§ **WHAT THE TASK ASKS**
Repeat every entry exactly as it appears.

§ **EXCERPTED DATA**
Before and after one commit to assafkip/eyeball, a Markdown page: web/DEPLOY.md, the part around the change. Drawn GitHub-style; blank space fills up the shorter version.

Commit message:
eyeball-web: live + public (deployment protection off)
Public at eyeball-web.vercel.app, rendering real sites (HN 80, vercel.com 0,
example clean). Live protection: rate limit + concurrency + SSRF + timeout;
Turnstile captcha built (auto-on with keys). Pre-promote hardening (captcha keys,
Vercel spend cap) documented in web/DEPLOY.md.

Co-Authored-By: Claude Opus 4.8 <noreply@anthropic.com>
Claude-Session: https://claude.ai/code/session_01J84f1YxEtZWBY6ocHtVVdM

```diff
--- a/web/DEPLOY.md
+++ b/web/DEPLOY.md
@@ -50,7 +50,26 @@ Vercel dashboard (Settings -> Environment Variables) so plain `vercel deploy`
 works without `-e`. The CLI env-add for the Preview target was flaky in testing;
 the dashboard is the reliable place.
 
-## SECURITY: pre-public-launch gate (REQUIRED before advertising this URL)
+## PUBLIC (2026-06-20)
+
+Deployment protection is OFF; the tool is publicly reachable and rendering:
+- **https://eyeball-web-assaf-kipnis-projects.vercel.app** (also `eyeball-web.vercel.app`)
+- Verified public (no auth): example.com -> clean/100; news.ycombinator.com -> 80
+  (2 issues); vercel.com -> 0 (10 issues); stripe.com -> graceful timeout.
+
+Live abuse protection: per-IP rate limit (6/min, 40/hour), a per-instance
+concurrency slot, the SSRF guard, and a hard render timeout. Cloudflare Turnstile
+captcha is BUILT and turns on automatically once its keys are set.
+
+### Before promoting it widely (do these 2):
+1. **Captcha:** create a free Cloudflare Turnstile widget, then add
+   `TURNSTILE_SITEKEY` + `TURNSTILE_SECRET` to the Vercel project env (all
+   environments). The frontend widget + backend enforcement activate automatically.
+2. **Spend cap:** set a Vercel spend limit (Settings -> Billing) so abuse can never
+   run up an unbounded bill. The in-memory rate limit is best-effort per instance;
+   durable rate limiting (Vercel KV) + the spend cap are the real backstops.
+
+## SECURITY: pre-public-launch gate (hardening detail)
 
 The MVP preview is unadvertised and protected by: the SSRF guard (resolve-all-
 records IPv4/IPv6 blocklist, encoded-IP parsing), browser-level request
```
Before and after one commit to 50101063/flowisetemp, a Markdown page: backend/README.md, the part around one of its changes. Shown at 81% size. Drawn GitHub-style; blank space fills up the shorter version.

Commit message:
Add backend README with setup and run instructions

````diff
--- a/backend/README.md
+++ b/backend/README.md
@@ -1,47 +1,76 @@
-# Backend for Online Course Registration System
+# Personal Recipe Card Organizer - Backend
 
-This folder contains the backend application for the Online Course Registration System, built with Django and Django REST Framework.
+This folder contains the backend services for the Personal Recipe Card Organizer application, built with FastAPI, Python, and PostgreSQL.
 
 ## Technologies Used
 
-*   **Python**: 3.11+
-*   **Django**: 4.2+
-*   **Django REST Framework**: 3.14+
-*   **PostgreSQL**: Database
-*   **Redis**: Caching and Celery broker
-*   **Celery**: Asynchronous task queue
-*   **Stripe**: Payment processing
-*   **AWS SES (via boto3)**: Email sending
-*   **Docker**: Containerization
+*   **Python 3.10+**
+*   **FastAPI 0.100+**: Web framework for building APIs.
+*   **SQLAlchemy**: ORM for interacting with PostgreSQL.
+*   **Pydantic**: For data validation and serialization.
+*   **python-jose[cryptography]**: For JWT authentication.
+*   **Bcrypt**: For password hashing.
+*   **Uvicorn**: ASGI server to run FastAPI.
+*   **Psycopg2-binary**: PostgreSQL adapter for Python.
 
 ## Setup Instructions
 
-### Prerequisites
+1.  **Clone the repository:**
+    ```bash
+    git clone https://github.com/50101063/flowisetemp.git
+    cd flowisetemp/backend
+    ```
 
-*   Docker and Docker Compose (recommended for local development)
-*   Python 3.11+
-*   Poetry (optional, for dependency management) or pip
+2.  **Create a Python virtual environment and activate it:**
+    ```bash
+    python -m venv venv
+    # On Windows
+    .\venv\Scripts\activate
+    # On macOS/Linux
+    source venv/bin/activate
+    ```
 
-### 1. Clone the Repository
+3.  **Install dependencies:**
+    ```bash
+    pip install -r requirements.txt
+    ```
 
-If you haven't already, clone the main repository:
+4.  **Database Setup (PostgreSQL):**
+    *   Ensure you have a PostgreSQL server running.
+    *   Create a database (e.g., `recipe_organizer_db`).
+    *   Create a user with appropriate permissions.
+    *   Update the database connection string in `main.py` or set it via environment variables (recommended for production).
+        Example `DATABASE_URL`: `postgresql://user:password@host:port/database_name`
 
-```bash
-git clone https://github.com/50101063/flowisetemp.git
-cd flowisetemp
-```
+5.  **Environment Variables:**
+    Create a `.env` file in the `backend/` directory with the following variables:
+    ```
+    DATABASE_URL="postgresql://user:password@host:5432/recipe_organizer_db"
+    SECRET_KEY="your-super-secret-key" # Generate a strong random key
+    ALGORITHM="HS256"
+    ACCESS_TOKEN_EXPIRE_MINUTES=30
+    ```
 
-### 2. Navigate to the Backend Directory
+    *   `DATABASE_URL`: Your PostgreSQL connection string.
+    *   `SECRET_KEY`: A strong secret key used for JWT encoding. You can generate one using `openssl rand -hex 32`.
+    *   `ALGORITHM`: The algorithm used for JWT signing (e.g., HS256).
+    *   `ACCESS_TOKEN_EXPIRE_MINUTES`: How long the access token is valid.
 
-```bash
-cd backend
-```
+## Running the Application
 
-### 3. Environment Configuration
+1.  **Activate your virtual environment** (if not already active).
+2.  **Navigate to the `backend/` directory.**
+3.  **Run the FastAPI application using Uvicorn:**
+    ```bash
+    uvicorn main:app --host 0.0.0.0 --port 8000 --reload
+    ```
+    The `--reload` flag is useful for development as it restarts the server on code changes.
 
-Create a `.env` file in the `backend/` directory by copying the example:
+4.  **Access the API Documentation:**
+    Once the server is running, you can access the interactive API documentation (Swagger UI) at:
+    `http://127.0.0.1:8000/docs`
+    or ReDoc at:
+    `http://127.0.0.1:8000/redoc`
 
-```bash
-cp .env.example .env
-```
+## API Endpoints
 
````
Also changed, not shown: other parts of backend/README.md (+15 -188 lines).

§ **EXERCISE OUTPUT**
Before and after one commit to assafkip/eyeball, a Markdown page: web/DEPLOY.md, the part around the change. Drawn GitHub-style; blank space fills up the shorter version.

Commit message:
eyeball-web: live + public (deployment protection off)
Public at eyeball-web.vercel.app, rendering real sites (HN 80, vercel.com 0,
example clean). Live protection: rate limit + concurrency + SSRF + timeout;
Turnstile captcha built (auto-on with keys). Pre-promote hardening (captcha keys,
Vercel spend cap) documented in web/DEPLOY.md.

Co-Authored-By: Claude Opus 4.8 <noreply@anthropic.com>
Claude-Session: https://claude.ai/code/session_01J84f1YxEtZWBY6ocHtVVdM

```diff
--- a/web/DEPLOY.md
+++ b/web/DEPLOY.md
@@ -50,7 +50,26 @@ Vercel dashboard (Settings -> Environment Variables) so plain `vercel deploy`
 works without `-e`. The CLI env-add for the Preview target was flaky in testing;
 the dashboard is the reliable place.
 
-## SECURITY: pre-public-launch gate (REQUIRED before advertising this URL)
+## PUBLIC (2026-06-20)
+
+Deployment protection is OFF; the tool is publicly reachable and rendering:
+- **https://eyeball-web-assaf-kipnis-projects.vercel.app** (also `eyeball-web.vercel.app`)
+- Verified public (no auth): example.com -> clean/100; news.ycombinator.com -> 80
+  (2 issues); vercel.com -> 0 (10 issues); stripe.com -> graceful timeout.
+
+Live abuse protection: per-IP rate limit (6/min, 40/hour), a per-instance
+concurrency slot, the SSRF guard, and a hard render timeout. Cloudflare Turnstile
+captcha is BUILT and turns on automatically once its keys are set.
+
+### Before promoting it widely (do these 2):
+1. **Captcha:** create a free Cloudflare Turnstile widget, then add
+   `TURNSTILE_SITEKEY` + `TURNSTILE_SECRET` to the Vercel project env (all
+   environments). The frontend widget + backend enforcement activate automatically.
+2. **Spend cap:** set a Vercel spend limit (Settings -> Billing) so abuse can never
+   run up an unbounded bill. The in-memory rate limit is best-effort per instance;
+   durable rate limiting (Vercel KV) + the spend cap are the real backstops.
+
+## SECURITY: pre-public-launch gate (hardening detail)
 
 The MVP preview is unadvertised and protected by: the SSRF guard (resolve-all-
 records IPv4/IPv6 blocklist, encoded-IP parsing), browser-level request
```
Before and after one commit to 50101063/flowisetemp, a Markdown page: backend/README.md, the part around one of its changes. Shown at 81% size. Drawn GitHub-style; blank space fills up the shorter version.

Commit message:
Add backend README with setup and run instructions

````diff
--- a/backend/README.md
+++ b/backend/README.md
@@ -1,47 +1,76 @@
-# Backend for Online Course Registration System
+# Personal Recipe Card Organizer - Backend
 
-This folder contains the backend application for the Online Course Registration System, built with Django and Django REST Framework.
+This folder contains the backend services for the Personal Recipe Card Organizer application, built with FastAPI, Python, and PostgreSQL.
 
 ## Technologies Used
 
-*   **Python**: 3.11+
-*   **Django**: 4.2+
-*   **Django REST Framework**: 3.14+
-*   **PostgreSQL**: Database
-*   **Redis**: Caching and Celery broker
-*   **Celery**: Asynchronous task queue
-*   **Stripe**: Payment processing
-*   **AWS SES (via boto3)**: Email sending
-*   **Docker**: Containerization
+*   **Python 3.10+**
+*   **FastAPI 0.100+**: Web framework for building APIs.
+*   **SQLAlchemy**: ORM for interacting with PostgreSQL.
+*   **Pydantic**: For data validation and serialization.
+*   **python-jose[cryptography]**: For JWT authentication.
+*   **Bcrypt**: For password hashing.
+*   **Uvicorn**: ASGI server to run FastAPI.
+*   **Psycopg2-binary**: PostgreSQL adapter for Python.
 
 ## Setup Instructions
 
-### Prerequisites
+1.  **Clone the repository:**
+    ```bash
+    git clone https://github.com/50101063/flowisetemp.git
+    cd flowisetemp/backend
+    ```
 
-*   Docker and Docker Compose (recommended for local development)
-*   Python 3.11+
-*   Poetry (optional, for dependency management) or pip
+2.  **Create a Python virtual environment and activate it:**
+    ```bash
+    python -m venv venv
+    # On Windows
+    .\venv\Scripts\activate
+    # On macOS/Linux
+    source venv/bin/activate
+    ```
 
-### 1. Clone the Repository
+3.  **Install dependencies:**
+    ```bash
+    pip install -r requirements.txt
+    ```
 
-If you haven't already, clone the main repository:
+4.  **Database Setup (PostgreSQL):**
+    *   Ensure you have a PostgreSQL server running.
+    *   Create a database (e.g., `recipe_organizer_db`).
+    *   Create a user with appropriate permissions.
+    *   Update the database connection string in `main.py` or set it via environment variables (recommended for production).
+        Example `DATABASE_URL`: `postgresql://user:password@host:port/database_name`
 
-```bash
-git clone https://github.com/50101063/flowisetemp.git
-cd flowisetemp
-```
+5.  **Environment Variables:**
+    Create a `.env` file in the `backend/` directory with the following variables:
+    ```
+    DATABASE_URL="postgresql://user:password@host:5432/recipe_organizer_db"
+    SECRET_KEY="your-super-secret-key" # Generate a strong random key
+    ALGORITHM="HS256"
+    ACCESS_TOKEN_EXPIRE_MINUTES=30
+    ```
 
-### 2. Navigate to the Backend Directory
+    *   `DATABASE_URL`: Your PostgreSQL connection string.
+    *   `SECRET_KEY`: A strong secret key used for JWT encoding. You can generate one using `openssl rand -hex 32`.
+    *   `ALGORITHM`: The algorithm used for JWT signing (e.g., HS256).
+    *   `ACCESS_TOKEN_EXPIRE_MINUTES`: How long the access token is valid.
 
-```bash
-cd backend
-```
+## Running the Application
 
-### 3. Environment Configuration
+1.  **Activate your virtual environment** (if not already active).
+2.  **Navigate to the `backend/` directory.**
+3.  **Run the FastAPI application using Uvicorn:**
+    ```bash
+    uvicorn main:app --host 0.0.0.0 --port 8000 --reload
+    ```
+    The `--reload` flag is useful for development as it restarts the server on code changes.
 
-Create a `.env` file in the `backend/` directory by copying the example:
+4.  **Access the API Documentation:**
+    Once the server is running, you can access the interactive API documentation (Swagger UI) at:
+    `http://127.0.0.1:8000/docs`
+    or ReDoc at:
+    `http://127.0.0.1:8000/redoc`
 
-```bash
-cp .env.example .env
-```
+## API Endpoints
 
````
Also changed, not shown: other parts of backend/README.md (+15 -188 lines).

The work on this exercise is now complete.